Gratitude in the Red Zone

Once upon a time, when she was queen of the chopping-vegetables-for-dinner-in-America hour, Oprah decided that gratitude was in fashion. As I remember it, no one was thinking about gratitude, and then Oprah started keeping a journal and *BOOM* an enlightened population. I believe the same thing happened with The Secret a few years later. This post wasn’t designed to be a meditation on the awesome power of Ms. Winfrey, but, damn…right?

Anyway, of all the lessons she taught us during her tenure, this is the one that (for me) has legs.

We judge people on their character, and I think the level of gratitude that someone has for their own life is a major, major hallmark of that character. It never ceases to amaze me when I come across someone who has encountered terrible circumstances, but it seems to roll of their back. They give tragedy its space, but focus energy elsewhere. These are the most inspiring people in the world, and the kind of people that I aspire to be like.
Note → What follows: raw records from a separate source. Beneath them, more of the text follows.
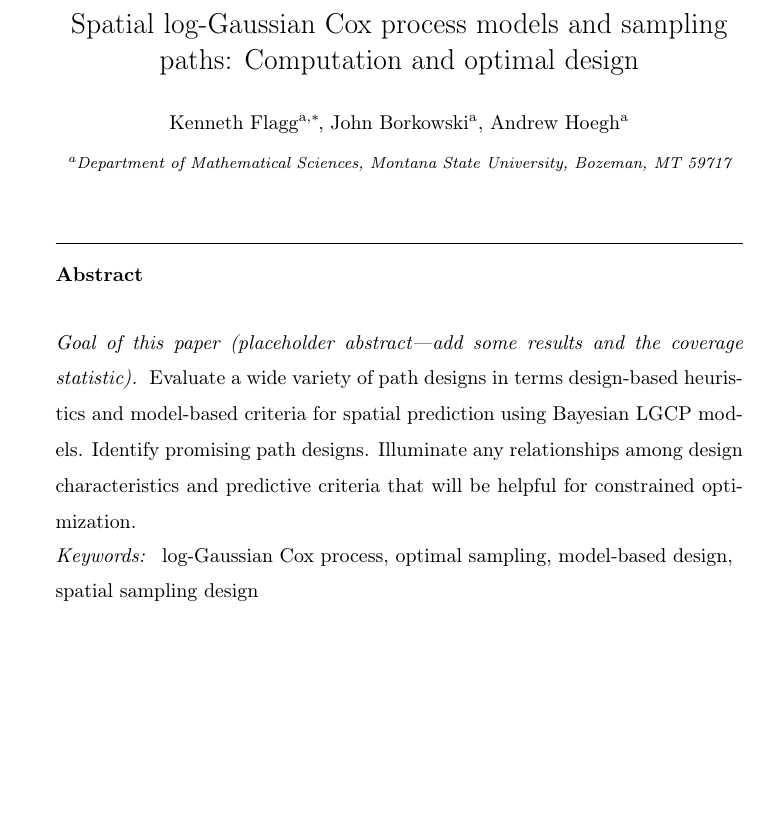
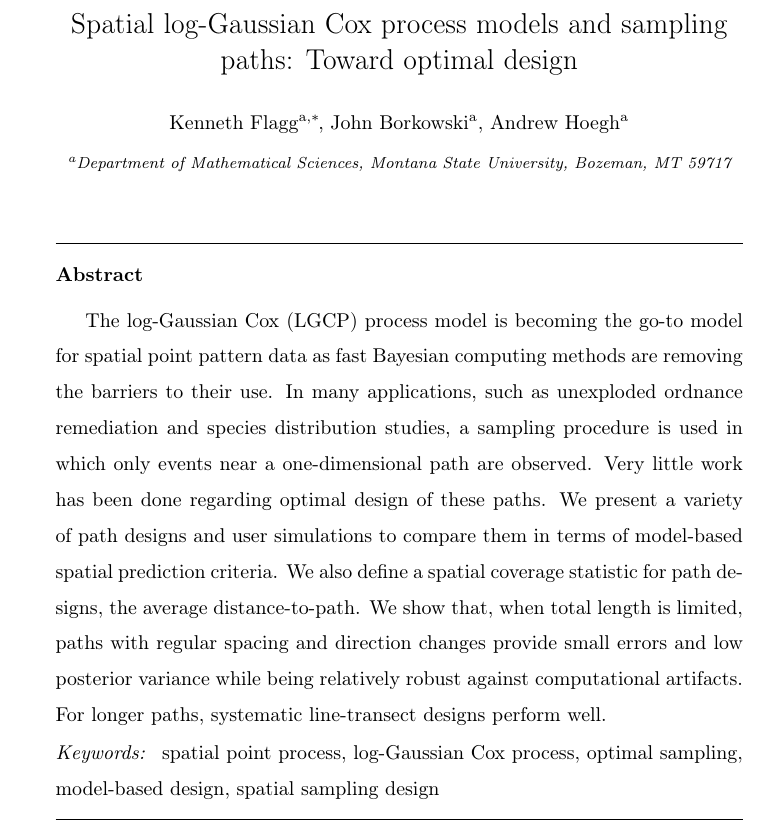
Before and after one commit to kflagg/manuscript2, a LaTeX paper (writeup/lgcp_sampling.tex): part of page 1 of 81, cut so that both start at the same text, the shorter picture padded with empty space. Compiled offline with pdfLaTeX.

Commit message:
Abstract is done.

```diff
--- a/writeup/lgcp_sampling.tex
+++ b/writeup/lgcp_sampling.tex
@@ -41,7 +41,7 @@
 
 \begin{frontmatter}
 
-\title{Spatial log-Gaussian Cox process models and sampling paths: Computation and optimal design}
+\title{Spatial log-Gaussian Cox process models and sampling paths: Toward optimal design}
 
 %% Group authors per affiliation:
 \author[msuaddr]{Kenneth Flagg\corref{mycorrespondingauthor}}
@@ -55,17 +55,23 @@
 
 \begin{abstract}
 
-\paragraph{Goal of this paper (placeholder abstract---add some results and the
-coverage statistic)} Evaluate a wide variety of path designs in terms
-design-based heuristics and model-based criteria for spatial prediction using
-Bayesian LGCP models. Identify promising path designs. Illuminate any
-relationships among design characteristics and predictive criteria that will be
-helpful for constrained optimization.
+The log-Gaussian Cox (LGCP) process model is becoming the go-to model for
+spatial point pattern data as fast Bayesian computing methods are removing the
+barriers to their use. In many applications, such as unexploded ordnance
+remediation and species distribution studies, a sampling procedure is used in
+which only events near a one-dimensional path are observed. Very little work
+has been done regarding optimal design of these paths. We present a variety of
+path designs and user simulations to compare them in terms of model-based
+spatial prediction criteria. We also define a spatial coverage statistic for
+path designs, the average distance-to-path. We show that, when total length is
+limited, paths with regular spacing and direction changes provide small errors
+and low posterior variance while being relatively robust against computational
+artifacts. For longer paths, systematic line-transect designs perform well.
 
 \end{abstract}
 
 \begin{keyword}
-log-Gaussian Cox process\sep optimal sampling\sep model-based design\sep spatial sampling design
+spatial point process\sep log-Gaussian Cox process\sep optimal sampling\sep model-based design\sep spatial sampling design
 %\MSC[2010] 00-01\sep  99-00
 \end{keyword}
 
```
Also changed, not shown: writeup/lgcp_sampling.tex (2 more changed lines).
Then, there are other kinds of folks. You know, especially if you’ve worked in customer service or attended high school, who I’m talking about. Although, I think teens generally get a pass on this because it’s evolutionarily imperative that we all spend a few years in a**hole jail before we get to be fully developed humans. But in general, when you encounter an adult who bandies about the term “fml” with frowny exuberance, you pretty much know what you’re dealing with.
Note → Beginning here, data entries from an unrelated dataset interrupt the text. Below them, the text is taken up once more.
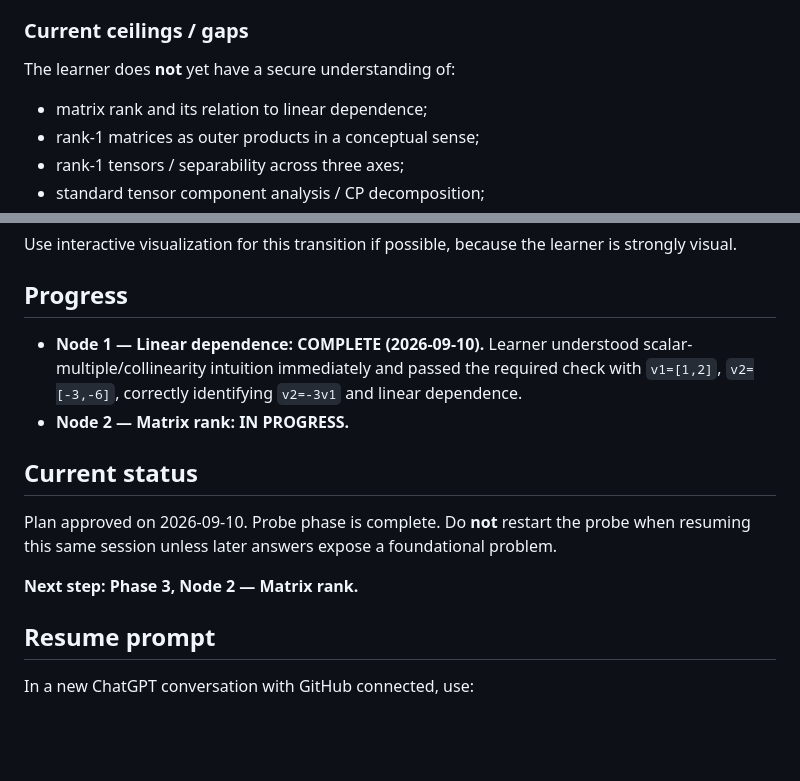
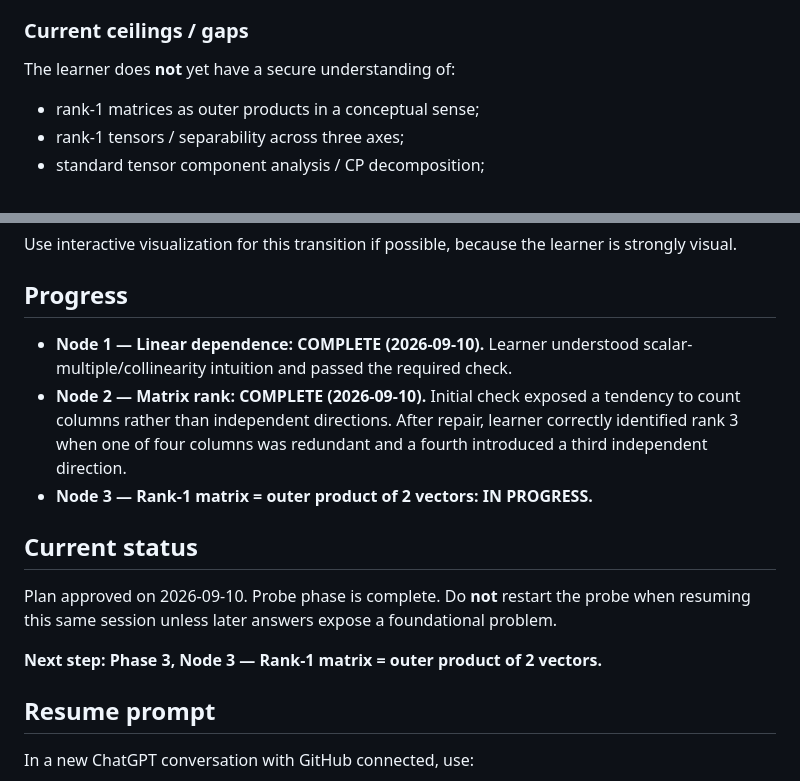
Before and after one commit to rbianc0/ai-learning, a Markdown page: sessions/slicetca-paper.md, 2 parts joined by grey strips. Drawn GitHub-style; blank space fills up the shorter version.

Commit message:
Complete Node 2 and start Node 3

```diff
--- a/sessions/slicetca-paper.md
+++ b/sessions/slicetca-paper.md
@@ -39,7 +39,6 @@ The learner has a usable intuitive understanding of:
 
 The learner does **not** yet have a secure understanding of:
 
-- matrix rank and its relation to linear dependence;
 - rank-1 matrices as outer products in a conceptual sense;
 - rank-1 tensors / separability across three axes;
 - standard tensor component analysis / CP decomposition;
@@ -108,14 +107,15 @@ Use interactive visualization for this transition if possible, because the learn
 
 ## Progress
 
-- **Node 1 — Linear dependence: COMPLETE (2026-09-10).** Learner understood scalar-multiple/collinearity intuition immediately and passed the required check with `v1=[1,2]`, `v2=[-3,-6]`, correctly identifying `v2=-3v1` and linear dependence.
-- **Node 2 — Matrix rank: IN PROGRESS.**
+- **Node 1 — Linear dependence: COMPLETE (2026-09-10).** Learner understood scalar-multiple/collinearity intuition and passed the required check.
+- **Node 2 — Matrix rank: COMPLETE (2026-09-10).** Initial check exposed a tendency to count columns rather than independent directions. After repair, learner correctly identified rank 3 when one of four columns was redundant and a fourth introduced a third independent direction.
+- **Node 3 — Rank-1 matrix = outer product of 2 vectors: IN PROGRESS.**
 
 ## Current status
 
 Plan approved on 2026-09-10. Probe phase is complete. Do **not** restart the probe when resuming this same session unless later answers expose a foundational problem.
 
-**Next step: Phase 3, Node 2 — Matrix rank.**
+**Next step: Phase 3, Node 3 — Rank-1 matrix = outer product of 2 vectors.**
 
 ## Resume prompt
 
```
This is all brought home to me as my third trimester inches closer to the red zone. The red zone is what I’m calling the space of time when all the crummy parts of pregnancy that one has dealt with in isolation (e.g., nausea in the beginning, muscle pain checkered throughout, insomnia once in a while, indigestion, etc.) all come back together like it’s the final number in a musical, or the series finale of a long running sitcom and every character we’ve ever cared about comes back for a cameo or some plot resolution (spoiler alert: it was all the dream of someone who fell into a coma at a snow globe factory, so screw you, the viewing public).

That’s the longest sentence I’ve ever written.
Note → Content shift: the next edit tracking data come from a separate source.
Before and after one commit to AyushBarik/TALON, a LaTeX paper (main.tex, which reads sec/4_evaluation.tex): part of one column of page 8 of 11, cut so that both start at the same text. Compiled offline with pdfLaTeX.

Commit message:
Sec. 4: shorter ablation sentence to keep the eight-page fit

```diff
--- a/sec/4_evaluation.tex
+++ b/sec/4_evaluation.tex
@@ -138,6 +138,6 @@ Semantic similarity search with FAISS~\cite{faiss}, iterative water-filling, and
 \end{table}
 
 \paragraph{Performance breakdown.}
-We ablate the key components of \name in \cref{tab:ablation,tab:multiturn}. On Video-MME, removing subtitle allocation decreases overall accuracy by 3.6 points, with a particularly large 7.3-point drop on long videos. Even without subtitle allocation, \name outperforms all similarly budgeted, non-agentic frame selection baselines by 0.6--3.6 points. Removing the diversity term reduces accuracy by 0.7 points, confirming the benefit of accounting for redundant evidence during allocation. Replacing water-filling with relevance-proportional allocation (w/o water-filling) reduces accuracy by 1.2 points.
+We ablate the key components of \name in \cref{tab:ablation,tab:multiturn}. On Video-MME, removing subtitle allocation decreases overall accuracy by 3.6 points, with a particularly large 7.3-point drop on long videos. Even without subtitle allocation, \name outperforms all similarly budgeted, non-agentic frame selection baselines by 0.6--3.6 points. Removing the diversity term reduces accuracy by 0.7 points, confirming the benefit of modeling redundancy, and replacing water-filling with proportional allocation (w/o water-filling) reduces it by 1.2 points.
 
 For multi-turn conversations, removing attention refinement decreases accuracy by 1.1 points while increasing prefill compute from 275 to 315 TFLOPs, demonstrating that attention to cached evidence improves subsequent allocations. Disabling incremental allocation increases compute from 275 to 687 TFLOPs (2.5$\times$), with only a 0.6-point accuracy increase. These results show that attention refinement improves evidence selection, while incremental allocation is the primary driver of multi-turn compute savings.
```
I will tell you that I have had a blessedly easy few months and am unbelievably grateful for that. And when things start to get red zone-ish, that’s what I have to concentrate on. I won’t lie – I’ve whined on Facebook. But I am resolving to keep that kind of junk to the bare minimum.

Because the thing is, I AM so grateful. It’s not a stretch or anything admirable – just the truth. I’ve got a good thing going, even when all I want to do is puke. I’m a grateful girl who wants to puke her guts out.

And guys, it’s Hobbit day. And almost Christmas.